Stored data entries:
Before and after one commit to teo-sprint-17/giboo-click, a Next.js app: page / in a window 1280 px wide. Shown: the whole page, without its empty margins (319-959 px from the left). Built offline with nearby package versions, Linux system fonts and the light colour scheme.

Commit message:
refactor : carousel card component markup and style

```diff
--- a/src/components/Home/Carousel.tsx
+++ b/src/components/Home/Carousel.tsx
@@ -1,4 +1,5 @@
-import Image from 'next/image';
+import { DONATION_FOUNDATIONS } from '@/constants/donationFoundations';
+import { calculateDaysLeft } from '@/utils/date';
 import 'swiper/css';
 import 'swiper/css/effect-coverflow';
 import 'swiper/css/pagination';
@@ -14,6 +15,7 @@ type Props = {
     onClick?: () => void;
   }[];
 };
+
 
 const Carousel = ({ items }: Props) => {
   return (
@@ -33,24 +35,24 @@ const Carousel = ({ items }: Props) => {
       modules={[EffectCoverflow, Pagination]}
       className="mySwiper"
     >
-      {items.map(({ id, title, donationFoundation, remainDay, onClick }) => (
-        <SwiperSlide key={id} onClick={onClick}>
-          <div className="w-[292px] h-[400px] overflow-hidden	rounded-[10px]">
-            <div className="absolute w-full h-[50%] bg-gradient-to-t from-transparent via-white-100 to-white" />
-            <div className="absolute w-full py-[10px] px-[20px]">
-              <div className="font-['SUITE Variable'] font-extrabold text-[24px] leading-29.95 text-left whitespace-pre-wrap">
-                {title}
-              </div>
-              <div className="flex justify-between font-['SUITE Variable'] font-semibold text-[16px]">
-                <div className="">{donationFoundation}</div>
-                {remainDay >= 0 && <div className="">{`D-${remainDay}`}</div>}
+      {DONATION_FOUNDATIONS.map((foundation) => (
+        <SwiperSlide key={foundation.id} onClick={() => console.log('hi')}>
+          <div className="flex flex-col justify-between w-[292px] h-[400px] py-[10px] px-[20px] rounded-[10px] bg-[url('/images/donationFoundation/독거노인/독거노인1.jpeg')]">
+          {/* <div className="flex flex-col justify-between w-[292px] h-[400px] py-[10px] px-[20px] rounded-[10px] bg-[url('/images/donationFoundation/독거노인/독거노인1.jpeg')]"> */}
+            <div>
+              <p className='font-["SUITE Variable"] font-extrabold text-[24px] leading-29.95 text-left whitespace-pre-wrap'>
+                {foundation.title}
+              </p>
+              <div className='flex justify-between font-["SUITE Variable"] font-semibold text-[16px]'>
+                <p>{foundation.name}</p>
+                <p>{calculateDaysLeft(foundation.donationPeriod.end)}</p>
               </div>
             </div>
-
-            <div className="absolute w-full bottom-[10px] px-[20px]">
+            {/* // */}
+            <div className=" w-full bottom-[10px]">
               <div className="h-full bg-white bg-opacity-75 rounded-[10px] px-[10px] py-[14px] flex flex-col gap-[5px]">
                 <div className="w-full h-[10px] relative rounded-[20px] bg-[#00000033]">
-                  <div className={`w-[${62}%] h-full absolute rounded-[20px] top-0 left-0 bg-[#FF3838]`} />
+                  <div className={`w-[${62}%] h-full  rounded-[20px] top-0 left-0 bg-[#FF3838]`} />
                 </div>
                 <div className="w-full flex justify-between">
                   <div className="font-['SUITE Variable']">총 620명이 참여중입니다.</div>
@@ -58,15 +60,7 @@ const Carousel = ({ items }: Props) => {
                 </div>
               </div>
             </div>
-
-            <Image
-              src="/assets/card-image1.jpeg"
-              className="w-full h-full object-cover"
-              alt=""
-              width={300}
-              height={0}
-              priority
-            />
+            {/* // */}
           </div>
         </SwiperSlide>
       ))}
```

▶ PROBLEM REQUIREMENTS: Repeat all of the data exactly as given.

▶ RESULT FOR THIS TASK:
Before and after one commit to teo-sprint-17/giboo-click, a Next.js app: page / in a window 1280 px wide. Shown: the whole page, without its empty margins (319-959 px from the left). Built offline with nearby package versions, Linux system fonts and the light colour scheme.

Commit message:
refactor : carousel card component markup and style

```diff
--- a/src/components/Home/Carousel.tsx
+++ b/src/components/Home/Carousel.tsx
@@ -1,4 +1,5 @@
-import Image from 'next/image';
+import { DONATION_FOUNDATIONS } from '@/constants/donationFoundations';
+import { calculateDaysLeft } from '@/utils/date';
 import 'swiper/css';
 import 'swiper/css/effect-coverflow';
 import 'swiper/css/pagination';
@@ -14,6 +15,7 @@ type Props = {
     onClick?: () => void;
   }[];
 };
+
 
 const Carousel = ({ items }: Props) => {
   return (
@@ -33,24 +35,24 @@ const Carousel = ({ items }: Props) => {
       modules={[EffectCoverflow, Pagination]}
       className="mySwiper"
     >
-      {items.map(({ id, title, donationFoundation, remainDay, onClick }) => (
-        <SwiperSlide key={id} onClick={onClick}>
-          <div className="w-[292px] h-[400px] overflow-hidden	rounded-[10px]">
-            <div className="absolute w-full h-[50%] bg-gradient-to-t from-transparent via-white-100 to-white" />
-            <div className="absolute w-full py-[10px] px-[20px]">
-              <div className="font-['SUITE Variable'] font-extrabold text-[24px] leading-29.95 text-left whitespace-pre-wrap">
-                {title}
-              </div>
-              <div className="flex justify-between font-['SUITE Variable'] font-semibold text-[16px]">
-                <div className="">{donationFoundation}</div>
-                {remainDay >= 0 && <div className="">{`D-${remainDay}`}</div>}
+      {DONATION_FOUNDATIONS.map((foundation) => (
+        <SwiperSlide key={foundation.id} onClick={() => console.log('hi')}>
+          <div className="flex flex-col justify-between w-[292px] h-[400px] py-[10px] px-[20px] rounded-[10px] bg-[url('/images/donationFoundation/독거노인/독거노인1.jpeg')]">
+          {/* <div className="flex flex-col justify-between w-[292px] h-[400px] py-[10px] px-[20px] rounded-[10px] bg-[url('/images/donationFoundation/독거노인/독거노인1.jpeg')]"> */}
+            <div>
+              <p className='font-["SUITE Variable"] font-extrabold text-[24px] leading-29.95 text-left whitespace-pre-wrap'>
+                {foundation.title}
+              </p>
+              <div className='flex justify-between font-["SUITE Variable"] font-semibold text-[16px]'>
+                <p>{foundation.name}</p>
+                <p>{calculateDaysLeft(foundation.donationPeriod.end)}</p>
               </div>
             </div>
-
-            <div className="absolute w-full bottom-[10px] px-[20px]">
+            {/* // */}
+            <div className=" w-full bottom-[10px]">
               <div className="h-full bg-white bg-opacity-75 rounded-[10px] px-[10px] py-[14px] flex flex-col gap-[5px]">
                 <div className="w-full h-[10px] relative rounded-[20px] bg-[#00000033]">
-                  <div className={`w-[${62}%] h-full absolute rounded-[20px] top-0 left-0 bg-[#FF3838]`} />
+                  <div className={`w-[${62}%] h-full  rounded-[20px] top-0 left-0 bg-[#FF3838]`} />
                 </div>
                 <div className="w-full flex justify-between">
                   <div className="font-['SUITE Variable']">총 620명이 참여중입니다.</div>
@@ -58,15 +60,7 @@ const Carousel = ({ items }: Props) => {
                 </div>
               </div>
             </div>
-
-            <Image
-              src="/assets/card-image1.jpeg"
-              className="w-full h-full object-cover"
-              alt=""
-              width={300}
-              height={0}
-              priority
-            />
+            {/* // */}
           </div>
         </SwiperSlide>
       ))}
```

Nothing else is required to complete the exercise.